(EXERCISE):
Could you please write out each line of the records exactly, minus the pictures?
━━ EXTRACTED ENTRIES
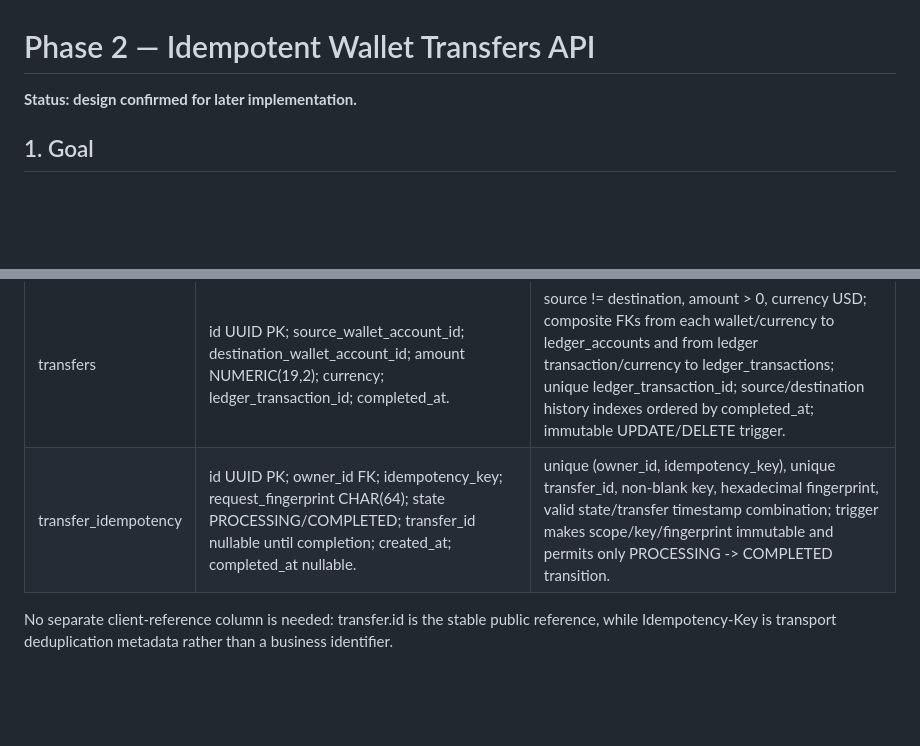
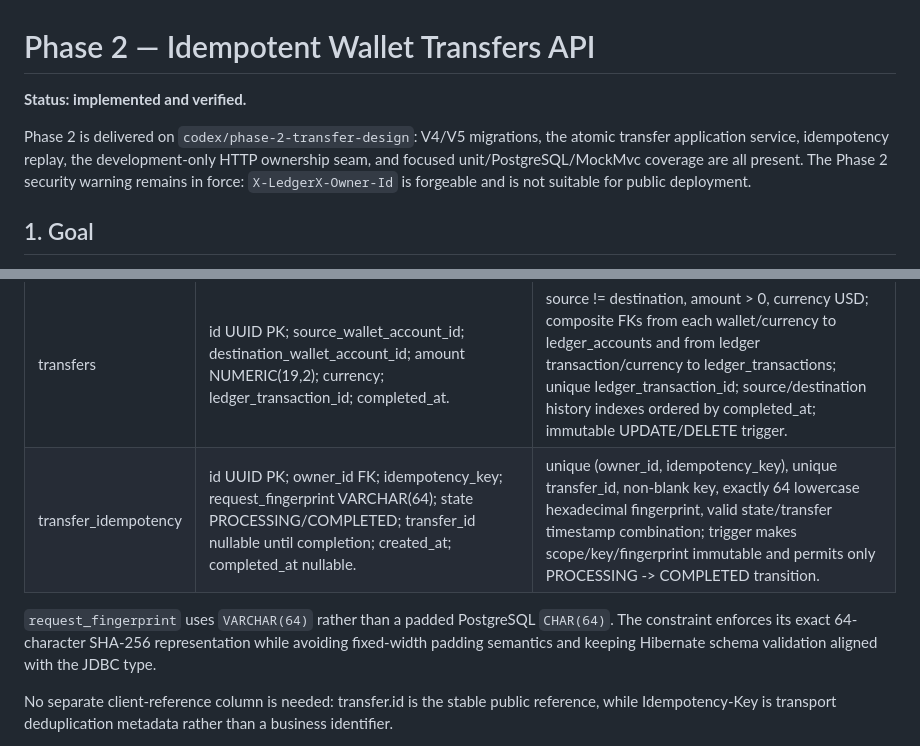
Before and after one commit to Omar-Mega-Byte/LedgerX, a Markdown page: Phase2.md, 2 parts joined by grey strips. Rendered like a GitHub page; blank space fills up the shorter version.

Commit message:
docs: record completed transfer API

```diff
--- a/Phase2.md
+++ b/Phase2.md
@@ -1,6 +1,11 @@
 # Phase 2 — Idempotent Wallet Transfers API
 
-**Status: design confirmed for later implementation.**
+**Status: implemented and verified.**
+
+Phase 2 is delivered on `codex/phase-2-transfer-design`: V4/V5 migrations, the atomic transfer
+application service, idempotency replay, the development-only HTTP ownership seam, and focused
+unit/PostgreSQL/MockMvc coverage are all present. The Phase 2 security warning remains in force:
+`X-LedgerX-Owner-Id` is forgeable and is not suitable for public deployment.
 
 ## 1. Goal
 
@@ -207,7 +212,9 @@ Phase 2 adds versioned Flyway migrations after V3.
 | Table | Purpose and columns | Integrity and indexes |
 |---|---|---|
 | transfers | id UUID PK; source_wallet_account_id; destination_wallet_account_id; amount NUMERIC(19,2); currency; ledger_transaction_id; completed_at. | source != destination, amount > 0, currency USD; composite FKs from each wallet/currency to ledger_accounts and from ledger transaction/currency to ledger_transactions; unique ledger_transaction_id; source/destination history indexes ordered by completed_at; immutable UPDATE/DELETE trigger. |
-| transfer_idempotency | id UUID PK; owner_id FK; idempotency_key; request_fingerprint CHAR(64); state PROCESSING/COMPLETED; transfer_id nullable until completion; created_at; completed_at nullable. | unique (owner_id, idempotency_key), unique transfer_id, non-blank key, hexadecimal fingerprint, valid state/transfer timestamp combination; trigger makes scope/key/fingerprint immutable and permits only PROCESSING -> COMPLETED transition. |
+| transfer_idempotency | id UUID PK; owner_id FK; idempotency_key; request_fingerprint VARCHAR(64); state PROCESSING/COMPLETED; transfer_id nullable until completion; created_at; completed_at nullable. | unique (owner_id, idempotency_key), unique transfer_id, non-blank key, exactly 64 lowercase hexadecimal fingerprint, valid state/transfer timestamp combination; trigger makes scope/key/fingerprint immutable and permits only PROCESSING -> COMPLETED transition. |
+
+`request_fingerprint` uses `VARCHAR(64)` rather than a padded PostgreSQL `CHAR(64)`. The constraint enforces its exact 64-character SHA-256 representation while avoiding fixed-width padding semantics and keeping Hibernate schema validation aligned with the JDBC type.
 
 No separate client-reference column is needed: transfer.id is the stable public reference, while Idempotency-Key is transport deduplication metadata rather than a business identifier.
 
```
━━━━
(REPLY):
Before and after one commit to Omar-Mega-Byte/LedgerX, a Markdown page: Phase2.md, 2 parts joined by grey strips. Rendered like a GitHub page; blank space fills up the shorter version.

Commit message:
docs: record completed transfer API

```diff
--- a/Phase2.md
+++ b/Phase2.md
@@ -1,6 +1,11 @@
 # Phase 2 — Idempotent Wallet Transfers API
 
-**Status: design confirmed for later implementation.**
+**Status: implemented and verified.**
+
+Phase 2 is delivered on `codex/phase-2-transfer-design`: V4/V5 migrations, the atomic transfer
+application service, idempotency replay, the development-only HTTP ownership seam, and focused
+unit/PostgreSQL/MockMvc coverage are all present. The Phase 2 security warning remains in force:
+`X-LedgerX-Owner-Id` is forgeable and is not suitable for public deployment.
 
 ## 1. Goal
 
@@ -207,7 +212,9 @@ Phase 2 adds versioned Flyway migrations after V3.
 | Table | Purpose and columns | Integrity and indexes |
 |---|---|---|
 | transfers | id UUID PK; source_wallet_account_id; destination_wallet_account_id; amount NUMERIC(19,2); currency; ledger_transaction_id; completed_at. | source != destination, amount > 0, currency USD; composite FKs from each wallet/currency to ledger_accounts and from ledger transaction/currency to ledger_transactions; unique ledger_transaction_id; source/destination history indexes ordered by completed_at; immutable UPDATE/DELETE trigger. |
-| transfer_idempotency | id UUID PK; owner_id FK; idempotency_key; request_fingerprint CHAR(64); state PROCESSING/COMPLETED; transfer_id nullable until completion; created_at; completed_at nullable. | unique (owner_id, idempotency_key), unique transfer_id, non-blank key, hexadecimal fingerprint, valid state/transfer timestamp combination; trigger makes scope/key/fingerprint immutable and permits only PROCESSING -> COMPLETED transition. |
+| transfer_idempotency | id UUID PK; owner_id FK; idempotency_key; request_fingerprint VARCHAR(64); state PROCESSING/COMPLETED; transfer_id nullable until completion; created_at; completed_at nullable. | unique (owner_id, idempotency_key), unique transfer_id, non-blank key, exactly 64 lowercase hexadecimal fingerprint, valid state/transfer timestamp combination; trigger makes scope/key/fingerprint immutable and permits only PROCESSING -> COMPLETED transition. |
+
+`request_fingerprint` uses `VARCHAR(64)` rather than a padded PostgreSQL `CHAR(64)`. The constraint enforces its exact 64-character SHA-256 representation while avoiding fixed-width padding semantics and keeping Hibernate schema validation aligned with the JDBC type.
 
 No separate client-reference column is needed: transfer.id is the stable public reference, while Idempotency-Key is transport deduplication metadata rather than a business identifier.
 
```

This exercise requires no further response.